Perhaps just as surprising as the story of Mother Teresa is that of the sixteenth-century Protestant Reformer Martin Luther. Well known is the story of how, as a young monk, Martin struggled mightily with a sense of his own sinfulness and inability to please God. This struggle culminated in the revelation that triggered the Reformation: righteousness is not within our ability to achieve; God himself freely gives it. Surely such a truth would free a man like Luther from all spiritual darkness. And yet it did not. Again and again throughout his life he descended into severe spiritual anxiety and emotional struggle, starting with a particularly long and intense depression that begin a scant few years after the Reformation, in 1527. During that period, he heard a haunting inner voice that asked him again and again, “Du bist allein Klug?” “You alone know everything?” That is, what if you are leading thousands of people into damning error and breaking the church? At this, said one Luther scholar, “self-reproach plummeted him into the utter depths of despair.”
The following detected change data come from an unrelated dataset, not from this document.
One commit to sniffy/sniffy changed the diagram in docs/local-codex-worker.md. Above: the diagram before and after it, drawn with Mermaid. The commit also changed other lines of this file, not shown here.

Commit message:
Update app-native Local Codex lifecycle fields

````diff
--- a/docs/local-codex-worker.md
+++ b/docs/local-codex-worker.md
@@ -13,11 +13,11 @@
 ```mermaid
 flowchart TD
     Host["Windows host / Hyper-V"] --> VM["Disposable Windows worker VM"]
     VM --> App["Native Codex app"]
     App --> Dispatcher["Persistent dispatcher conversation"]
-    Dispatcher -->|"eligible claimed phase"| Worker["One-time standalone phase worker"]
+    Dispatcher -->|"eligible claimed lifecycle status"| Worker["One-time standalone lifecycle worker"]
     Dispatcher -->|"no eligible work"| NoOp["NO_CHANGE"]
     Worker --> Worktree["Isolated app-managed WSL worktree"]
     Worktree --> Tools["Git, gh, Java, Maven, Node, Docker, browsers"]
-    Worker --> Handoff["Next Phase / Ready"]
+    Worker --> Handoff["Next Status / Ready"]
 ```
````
Historian David Steinmetz describes the terror which Luther experienced at these times as a fear that “God had turned his back on him once and for all,” abandoning him “to suffer the pains of hell.” Feeling “alone in the universe,” Luther “doubted his own faith, his own mission, and the goodness of God—doubts which, because they verged on blasphemy, drove him deeper and deeper” into despair. His prayers met a “wall of indifferent silence.” He experienced heart palpitations, crying spells and profuse sweating. He was convinced that he would die soon and go straight to hell. “For more than a week I was close to the gates of death and hell. I trembled in all my members. Christ was wholly lost. I was shaken by desperation and blasphemy of God.’” His faith was as if it had never been. He “despised himself and murmured against God.” Indeed, his friend Philip Melanchthon said that the terrors afflicting Luther became so severe that he almost died. The term “spiritual warfare” seems apt. Continue reading
H/t to scientia et sapientia for alerting me to Baylor prof Roger Olson’s suggestion that perhaps Protestants today should take C S Lewis’s cue and consider the possibility of a purgatory-like intermediate state between death and heaven. You’ll see a variety of responses, some quite heated, at Roger’s blog. Also, scientia links a thoughtful critical response from Dallas Seminary grad and theological educator Michael Patton.
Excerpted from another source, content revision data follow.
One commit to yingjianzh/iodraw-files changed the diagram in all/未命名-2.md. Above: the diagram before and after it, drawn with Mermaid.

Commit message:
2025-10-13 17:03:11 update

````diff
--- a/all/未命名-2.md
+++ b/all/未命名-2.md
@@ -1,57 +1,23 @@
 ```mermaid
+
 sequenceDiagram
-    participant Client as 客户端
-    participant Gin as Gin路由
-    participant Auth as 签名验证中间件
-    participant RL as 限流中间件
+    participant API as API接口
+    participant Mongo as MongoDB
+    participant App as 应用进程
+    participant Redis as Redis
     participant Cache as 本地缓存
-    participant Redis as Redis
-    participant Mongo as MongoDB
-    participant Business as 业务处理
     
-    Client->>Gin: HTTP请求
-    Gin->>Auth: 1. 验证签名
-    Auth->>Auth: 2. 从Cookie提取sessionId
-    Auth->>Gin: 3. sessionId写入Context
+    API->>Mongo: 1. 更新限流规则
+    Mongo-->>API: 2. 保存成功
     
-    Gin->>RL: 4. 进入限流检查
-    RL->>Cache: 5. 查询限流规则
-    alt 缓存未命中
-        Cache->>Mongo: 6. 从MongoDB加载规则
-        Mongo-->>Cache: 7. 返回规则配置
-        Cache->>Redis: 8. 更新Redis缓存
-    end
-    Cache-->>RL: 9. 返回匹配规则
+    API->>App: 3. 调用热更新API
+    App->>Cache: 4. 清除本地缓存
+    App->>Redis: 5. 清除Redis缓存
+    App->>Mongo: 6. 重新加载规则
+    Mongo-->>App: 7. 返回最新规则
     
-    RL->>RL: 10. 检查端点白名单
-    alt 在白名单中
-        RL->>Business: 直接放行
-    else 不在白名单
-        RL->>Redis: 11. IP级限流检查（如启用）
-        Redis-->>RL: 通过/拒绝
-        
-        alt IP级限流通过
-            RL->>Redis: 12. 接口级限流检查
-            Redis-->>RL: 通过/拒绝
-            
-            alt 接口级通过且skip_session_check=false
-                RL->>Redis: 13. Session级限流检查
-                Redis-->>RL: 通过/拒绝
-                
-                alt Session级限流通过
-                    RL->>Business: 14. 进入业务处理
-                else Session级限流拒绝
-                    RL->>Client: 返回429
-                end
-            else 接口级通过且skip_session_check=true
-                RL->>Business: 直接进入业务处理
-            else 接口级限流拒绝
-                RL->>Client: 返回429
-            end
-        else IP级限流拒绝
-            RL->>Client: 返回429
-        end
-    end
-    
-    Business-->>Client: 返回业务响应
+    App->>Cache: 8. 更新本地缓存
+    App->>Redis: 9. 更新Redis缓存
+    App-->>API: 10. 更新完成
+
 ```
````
Roger’s proposal emerges from his understanding that there are “saints” in the history of Christianity–he singles out Augustine and Calvin, among others–who did terrible, hate-filled things. Do those people (or anyone else with such extreme “baggage”) get to leap straight from their deathbeds to the presence of the Holy God? Here are a few brief excerpts from Roger’s reflection: Continue reading
Posted in Medieval Wisdom for Modern Protestants
Tagged Augustine of Hippo, Balthasar Hubmaier, C S Lewis, grace, heaven, John Calvin, judgment, Martin Luther, purgatory, Roger Olson, Roman Catholicism, sin, Spirituality, Ulrich Zwingli